=== DATA TO EXAMINE ===
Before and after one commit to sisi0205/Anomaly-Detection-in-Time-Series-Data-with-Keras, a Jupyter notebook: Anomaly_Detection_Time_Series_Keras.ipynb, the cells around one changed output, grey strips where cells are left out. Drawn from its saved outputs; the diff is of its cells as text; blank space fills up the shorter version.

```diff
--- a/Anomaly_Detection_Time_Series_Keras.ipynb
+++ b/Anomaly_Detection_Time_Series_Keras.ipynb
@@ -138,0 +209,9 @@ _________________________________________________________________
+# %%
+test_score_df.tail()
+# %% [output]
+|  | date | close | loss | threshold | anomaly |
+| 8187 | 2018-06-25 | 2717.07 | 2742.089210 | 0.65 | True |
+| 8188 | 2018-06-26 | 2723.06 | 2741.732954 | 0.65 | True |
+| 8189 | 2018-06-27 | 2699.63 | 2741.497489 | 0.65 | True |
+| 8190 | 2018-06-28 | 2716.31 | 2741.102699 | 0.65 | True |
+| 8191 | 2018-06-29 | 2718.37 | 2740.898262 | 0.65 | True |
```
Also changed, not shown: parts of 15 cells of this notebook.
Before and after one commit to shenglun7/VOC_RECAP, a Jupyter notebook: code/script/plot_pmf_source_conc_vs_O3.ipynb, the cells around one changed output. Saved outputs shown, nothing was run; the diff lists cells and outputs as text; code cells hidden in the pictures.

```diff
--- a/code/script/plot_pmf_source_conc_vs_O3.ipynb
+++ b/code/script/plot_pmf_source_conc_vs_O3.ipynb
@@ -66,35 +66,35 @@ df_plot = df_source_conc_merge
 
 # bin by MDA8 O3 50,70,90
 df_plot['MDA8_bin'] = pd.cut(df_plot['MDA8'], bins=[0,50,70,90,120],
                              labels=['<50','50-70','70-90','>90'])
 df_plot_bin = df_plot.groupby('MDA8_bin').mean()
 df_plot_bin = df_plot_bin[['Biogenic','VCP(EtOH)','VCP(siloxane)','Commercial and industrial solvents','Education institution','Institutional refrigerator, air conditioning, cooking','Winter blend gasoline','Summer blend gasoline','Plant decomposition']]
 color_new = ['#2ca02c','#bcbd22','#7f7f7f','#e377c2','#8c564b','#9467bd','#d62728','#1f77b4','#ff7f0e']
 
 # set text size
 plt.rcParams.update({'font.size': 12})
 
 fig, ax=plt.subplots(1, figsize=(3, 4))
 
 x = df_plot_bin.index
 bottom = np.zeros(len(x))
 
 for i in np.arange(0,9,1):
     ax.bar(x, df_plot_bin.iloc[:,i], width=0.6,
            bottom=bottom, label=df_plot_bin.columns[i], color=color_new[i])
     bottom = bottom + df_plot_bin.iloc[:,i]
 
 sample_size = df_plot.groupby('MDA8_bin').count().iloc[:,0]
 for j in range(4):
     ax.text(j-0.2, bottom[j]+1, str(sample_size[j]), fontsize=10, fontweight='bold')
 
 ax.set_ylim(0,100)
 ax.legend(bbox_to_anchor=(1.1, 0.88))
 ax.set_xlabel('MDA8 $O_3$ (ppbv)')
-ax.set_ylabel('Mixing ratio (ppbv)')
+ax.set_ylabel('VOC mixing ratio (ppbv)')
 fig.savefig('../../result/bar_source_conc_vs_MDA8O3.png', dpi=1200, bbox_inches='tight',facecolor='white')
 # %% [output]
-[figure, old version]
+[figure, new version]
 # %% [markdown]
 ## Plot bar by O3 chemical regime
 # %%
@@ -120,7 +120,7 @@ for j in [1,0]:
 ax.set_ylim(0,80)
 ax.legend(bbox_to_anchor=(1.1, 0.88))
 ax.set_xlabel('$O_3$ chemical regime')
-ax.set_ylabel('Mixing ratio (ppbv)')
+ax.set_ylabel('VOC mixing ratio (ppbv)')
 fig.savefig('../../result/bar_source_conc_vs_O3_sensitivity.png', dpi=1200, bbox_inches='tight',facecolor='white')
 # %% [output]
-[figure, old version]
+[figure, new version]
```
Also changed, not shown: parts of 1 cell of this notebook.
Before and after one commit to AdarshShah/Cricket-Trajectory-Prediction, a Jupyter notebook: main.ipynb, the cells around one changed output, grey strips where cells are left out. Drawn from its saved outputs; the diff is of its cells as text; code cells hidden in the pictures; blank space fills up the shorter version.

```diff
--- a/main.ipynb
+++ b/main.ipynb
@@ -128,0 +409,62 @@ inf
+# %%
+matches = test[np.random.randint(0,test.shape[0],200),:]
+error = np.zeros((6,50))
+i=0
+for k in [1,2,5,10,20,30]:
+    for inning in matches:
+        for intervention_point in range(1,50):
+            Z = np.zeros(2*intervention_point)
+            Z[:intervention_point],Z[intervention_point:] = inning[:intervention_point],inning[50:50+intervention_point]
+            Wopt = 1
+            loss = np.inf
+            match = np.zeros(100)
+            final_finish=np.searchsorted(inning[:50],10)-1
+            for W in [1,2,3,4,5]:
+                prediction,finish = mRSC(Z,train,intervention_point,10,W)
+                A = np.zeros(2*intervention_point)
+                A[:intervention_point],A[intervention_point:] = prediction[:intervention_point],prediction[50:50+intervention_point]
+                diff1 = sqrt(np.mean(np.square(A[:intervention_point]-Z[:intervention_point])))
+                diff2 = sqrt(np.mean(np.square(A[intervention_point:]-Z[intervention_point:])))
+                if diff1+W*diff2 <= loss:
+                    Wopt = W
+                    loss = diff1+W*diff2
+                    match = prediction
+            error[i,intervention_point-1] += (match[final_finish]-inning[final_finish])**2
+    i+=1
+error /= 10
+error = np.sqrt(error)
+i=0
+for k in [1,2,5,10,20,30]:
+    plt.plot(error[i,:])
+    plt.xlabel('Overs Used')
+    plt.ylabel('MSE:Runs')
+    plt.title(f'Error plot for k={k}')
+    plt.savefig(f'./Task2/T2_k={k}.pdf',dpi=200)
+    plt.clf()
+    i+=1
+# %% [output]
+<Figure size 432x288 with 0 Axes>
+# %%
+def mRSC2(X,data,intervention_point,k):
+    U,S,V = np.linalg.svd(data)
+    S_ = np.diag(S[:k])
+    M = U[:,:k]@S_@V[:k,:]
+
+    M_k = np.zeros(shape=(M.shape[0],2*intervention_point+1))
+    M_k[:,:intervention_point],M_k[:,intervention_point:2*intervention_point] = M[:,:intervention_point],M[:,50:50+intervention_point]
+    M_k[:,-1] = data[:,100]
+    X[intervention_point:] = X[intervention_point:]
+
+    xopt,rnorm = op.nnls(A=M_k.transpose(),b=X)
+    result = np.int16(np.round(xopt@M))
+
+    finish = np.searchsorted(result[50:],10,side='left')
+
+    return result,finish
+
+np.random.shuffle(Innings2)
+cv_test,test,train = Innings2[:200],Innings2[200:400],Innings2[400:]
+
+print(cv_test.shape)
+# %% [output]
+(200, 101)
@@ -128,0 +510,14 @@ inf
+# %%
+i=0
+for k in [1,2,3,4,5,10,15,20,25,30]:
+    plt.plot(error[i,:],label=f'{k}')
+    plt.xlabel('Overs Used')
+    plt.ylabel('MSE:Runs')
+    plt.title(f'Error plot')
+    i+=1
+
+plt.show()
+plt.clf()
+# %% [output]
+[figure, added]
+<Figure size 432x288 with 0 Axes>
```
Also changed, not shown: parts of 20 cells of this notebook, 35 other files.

=== EXERCISE DESCRIPTION ===
Go through the lines above and copy any that contain "around".

=== YOUR RESPONSE ===
Before and after one commit to sisi0205/Anomaly-Detection-in-Time-Series-Data-with-Keras, a Jupyter notebook: Anomaly_Detection_Time_Series_Keras.ipynb, the cells around one changed output, grey strips where cells are left out. Drawn from its saved outputs; the diff is of its cells as text; blank space fills up the shorter version.
Before and after one commit to shenglun7/VOC_RECAP, a Jupyter notebook: code/script/plot_pmf_source_conc_vs_O3.ipynb, the cells around one changed output. Saved outputs shown, nothing was run; the diff lists cells and outputs as text; code cells hidden in the pictures.
Before and after one commit to AdarshShah/Cricket-Trajectory-Prediction, a Jupyter notebook: main.ipynb, the cells around one changed output, grey strips where cells are left out. Drawn from its saved outputs; the diff is of its cells as text; code cells hidden in the pictures; blank space fills up the shorter version.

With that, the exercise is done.